A local startup business is partnering with researchers at the Southern Alberta Institute of Technology (SAIT) to develop technology that will assist ranchers with tracking livestock.
Ag-Con Aerial Corp. was created by a business partnership that included entrepreneur Rob Gunn, a drone enthusiast who wanted to turn his hobby of filming from above into a business.
“After six months to a year, it evolved,” said Gunn. “How could we make money with these things?”
The company began offering aerial land surveying by drone as well as selling drones to ranchers.
“At the tradeshows we hit up last year, it was more of a ‘we just want this to go and look at the crops’,” recalled Gunn of the initial reaction of farmers and ranchers to the drones. “We tried to tell them about the mapping applications and the plant health type stuff that we can do with just a regular camera but they’re not necessarily interested in that.”
Gunn and his partner engineered a plan to track cattle from above but quickly discovered the idea would require the introduction of technology that proved expensive to develop. Undeterred, the company found a willing partner in SAIT and the polytechnic institute’s researchers.
SAIT received federal funding for the project through an engage grant designed to support innovation in small business.
The team created electronic tags that would be fitted to the cattle and detected from a distance of up to 12 metres (roughly 40 feet) and the detector would be fastened to a drone.

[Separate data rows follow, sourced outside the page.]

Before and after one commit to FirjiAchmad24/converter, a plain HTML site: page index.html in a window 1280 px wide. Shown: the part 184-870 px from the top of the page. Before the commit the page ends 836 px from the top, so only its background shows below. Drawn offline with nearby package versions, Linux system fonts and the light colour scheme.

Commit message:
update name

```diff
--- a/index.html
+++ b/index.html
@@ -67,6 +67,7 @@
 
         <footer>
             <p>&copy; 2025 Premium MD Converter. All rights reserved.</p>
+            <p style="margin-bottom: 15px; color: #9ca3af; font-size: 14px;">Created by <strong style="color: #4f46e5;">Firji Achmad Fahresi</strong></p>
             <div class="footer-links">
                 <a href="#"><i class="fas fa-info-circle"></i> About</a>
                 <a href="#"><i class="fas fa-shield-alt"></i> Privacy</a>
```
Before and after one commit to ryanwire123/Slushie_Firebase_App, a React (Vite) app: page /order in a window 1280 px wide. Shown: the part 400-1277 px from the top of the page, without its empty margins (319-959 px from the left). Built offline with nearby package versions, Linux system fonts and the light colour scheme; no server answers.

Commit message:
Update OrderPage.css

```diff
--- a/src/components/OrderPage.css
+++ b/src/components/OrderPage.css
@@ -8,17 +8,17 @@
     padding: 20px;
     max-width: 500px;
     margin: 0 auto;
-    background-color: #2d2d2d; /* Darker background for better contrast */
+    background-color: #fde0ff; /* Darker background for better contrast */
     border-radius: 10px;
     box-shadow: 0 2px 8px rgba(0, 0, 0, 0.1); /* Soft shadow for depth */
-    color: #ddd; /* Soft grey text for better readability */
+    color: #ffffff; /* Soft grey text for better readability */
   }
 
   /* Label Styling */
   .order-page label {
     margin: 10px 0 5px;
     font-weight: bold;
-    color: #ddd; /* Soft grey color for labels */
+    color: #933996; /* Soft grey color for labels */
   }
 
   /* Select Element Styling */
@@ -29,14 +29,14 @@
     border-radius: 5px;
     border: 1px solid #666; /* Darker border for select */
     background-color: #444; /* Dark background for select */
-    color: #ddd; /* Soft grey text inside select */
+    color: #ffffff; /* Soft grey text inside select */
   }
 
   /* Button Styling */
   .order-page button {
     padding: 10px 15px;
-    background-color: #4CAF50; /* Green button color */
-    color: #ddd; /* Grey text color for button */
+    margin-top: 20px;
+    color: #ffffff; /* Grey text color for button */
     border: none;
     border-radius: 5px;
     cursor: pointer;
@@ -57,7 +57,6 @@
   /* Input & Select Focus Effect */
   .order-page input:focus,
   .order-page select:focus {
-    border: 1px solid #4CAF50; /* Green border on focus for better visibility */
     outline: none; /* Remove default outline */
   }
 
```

“The drone, from a distance where the animal doesn’t even know it’s there, can actually read the tag and identify that animal, identify a group of animals, do a complete inventory scan of a pen or a field in very short order,” explained Glen Kathler, principal investigator of RFID (radio-frequency identification) applications at SAIT Polytechnic.
Many farmers and ranchers, including Cole Giles of Circle J Ranch, are adapting to the introduction of new technology in the industry.
“You’ve got to evolve and stay with the times,” explained Giles. “You have to be one step ahead of everybody.”
According to Kathler, the combination of infrared camera and drone technology will allow ranchers to identify potential health concerns in an animal.
“With our tech, what we’re now going to be able to do with the drone is not only locate an animal that may have a problem but to be able to identify which animal,” “Most likely the practitioner who might need to investigate that is not sitting there with the drone. If we have the identification number, someone with their smart phone would be able to say ‘yeah, this is the cow and this is the problem’.”
While the utilization of drones in agriculture is relatively new, some post-secondary institutions are in the process of introducing the technology into their curriculum.
“We are looking at creating a space out here for quadcopter and drone technology,” said Gordon Gilchrist of Old College, a school that offers agricultural and horticultural management programs. “It’s a technology we have to introduce to students because it will be part of their reality.”
Gilchrist adds the increased availability of current, localized data will be a boon to the industry.
With files from CTV Calgary's Brad MacLeod